## Collected data:
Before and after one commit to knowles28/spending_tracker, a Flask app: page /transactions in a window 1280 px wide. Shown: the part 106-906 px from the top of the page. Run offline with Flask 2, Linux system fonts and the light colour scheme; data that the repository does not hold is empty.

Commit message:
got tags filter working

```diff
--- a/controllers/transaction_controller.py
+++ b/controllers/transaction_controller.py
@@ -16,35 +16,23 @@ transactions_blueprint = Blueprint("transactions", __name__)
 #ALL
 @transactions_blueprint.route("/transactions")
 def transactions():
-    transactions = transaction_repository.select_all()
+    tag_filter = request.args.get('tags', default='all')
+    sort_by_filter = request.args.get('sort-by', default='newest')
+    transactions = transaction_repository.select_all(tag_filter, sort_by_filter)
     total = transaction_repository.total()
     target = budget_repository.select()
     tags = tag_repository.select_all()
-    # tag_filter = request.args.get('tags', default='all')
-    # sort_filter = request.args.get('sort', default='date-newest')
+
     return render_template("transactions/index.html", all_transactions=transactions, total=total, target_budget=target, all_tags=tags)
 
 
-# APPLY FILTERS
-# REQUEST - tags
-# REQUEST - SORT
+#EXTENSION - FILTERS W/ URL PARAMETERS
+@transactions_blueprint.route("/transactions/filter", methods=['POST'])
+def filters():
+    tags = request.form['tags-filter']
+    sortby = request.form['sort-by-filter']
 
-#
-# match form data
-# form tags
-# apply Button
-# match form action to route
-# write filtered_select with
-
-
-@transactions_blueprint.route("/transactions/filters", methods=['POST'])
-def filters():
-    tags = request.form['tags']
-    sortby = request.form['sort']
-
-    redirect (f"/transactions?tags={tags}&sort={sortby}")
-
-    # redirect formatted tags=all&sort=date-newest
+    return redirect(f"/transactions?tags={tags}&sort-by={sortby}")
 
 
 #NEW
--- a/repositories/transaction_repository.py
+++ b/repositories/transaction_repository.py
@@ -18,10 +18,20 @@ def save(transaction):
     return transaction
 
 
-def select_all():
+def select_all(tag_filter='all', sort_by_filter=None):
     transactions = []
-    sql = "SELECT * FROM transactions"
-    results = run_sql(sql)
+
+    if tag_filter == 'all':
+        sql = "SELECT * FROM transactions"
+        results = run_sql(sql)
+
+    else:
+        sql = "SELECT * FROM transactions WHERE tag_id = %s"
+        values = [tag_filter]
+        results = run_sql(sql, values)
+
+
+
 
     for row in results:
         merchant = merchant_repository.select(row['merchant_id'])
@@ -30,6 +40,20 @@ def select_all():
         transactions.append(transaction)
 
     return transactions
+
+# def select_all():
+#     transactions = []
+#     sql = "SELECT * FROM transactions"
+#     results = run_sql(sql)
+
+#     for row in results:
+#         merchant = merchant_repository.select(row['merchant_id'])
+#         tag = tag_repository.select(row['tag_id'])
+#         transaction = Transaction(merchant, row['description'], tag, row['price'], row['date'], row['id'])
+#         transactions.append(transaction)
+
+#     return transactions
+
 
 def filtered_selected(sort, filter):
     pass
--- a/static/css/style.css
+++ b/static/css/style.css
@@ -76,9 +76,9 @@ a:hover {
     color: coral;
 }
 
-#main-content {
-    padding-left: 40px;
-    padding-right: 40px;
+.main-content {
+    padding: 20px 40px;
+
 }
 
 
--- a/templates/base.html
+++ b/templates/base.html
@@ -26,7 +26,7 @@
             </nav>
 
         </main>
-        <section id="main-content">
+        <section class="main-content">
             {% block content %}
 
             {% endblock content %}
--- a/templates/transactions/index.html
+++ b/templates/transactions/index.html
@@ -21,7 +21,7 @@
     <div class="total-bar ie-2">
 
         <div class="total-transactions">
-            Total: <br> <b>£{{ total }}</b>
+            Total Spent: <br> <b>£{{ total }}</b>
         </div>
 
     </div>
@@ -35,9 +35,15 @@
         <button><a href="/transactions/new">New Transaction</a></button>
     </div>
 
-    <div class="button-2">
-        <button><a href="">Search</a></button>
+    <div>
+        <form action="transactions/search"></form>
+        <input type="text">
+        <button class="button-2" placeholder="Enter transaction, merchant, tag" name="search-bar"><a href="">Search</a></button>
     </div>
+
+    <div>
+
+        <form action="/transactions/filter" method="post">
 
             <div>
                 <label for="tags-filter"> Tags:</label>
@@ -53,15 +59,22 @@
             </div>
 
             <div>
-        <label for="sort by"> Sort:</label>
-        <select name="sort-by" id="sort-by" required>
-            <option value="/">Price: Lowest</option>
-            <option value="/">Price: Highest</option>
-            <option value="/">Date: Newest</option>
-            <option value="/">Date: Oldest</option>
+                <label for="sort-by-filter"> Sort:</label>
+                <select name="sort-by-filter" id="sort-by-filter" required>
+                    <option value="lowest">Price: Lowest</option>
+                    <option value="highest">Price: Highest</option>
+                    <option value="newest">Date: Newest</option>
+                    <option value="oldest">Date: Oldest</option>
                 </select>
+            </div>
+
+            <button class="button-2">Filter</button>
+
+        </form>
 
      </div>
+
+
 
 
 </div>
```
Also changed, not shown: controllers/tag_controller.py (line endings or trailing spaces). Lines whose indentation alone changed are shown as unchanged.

## Problem details:
Every line that contains the string "content" should be copied from the records.

## Answer to this task:
-#main-content {
+.main-content {
-        <section id="main-content">
+        <section class="main-content">
             {% block content %}
             {% endblock content %}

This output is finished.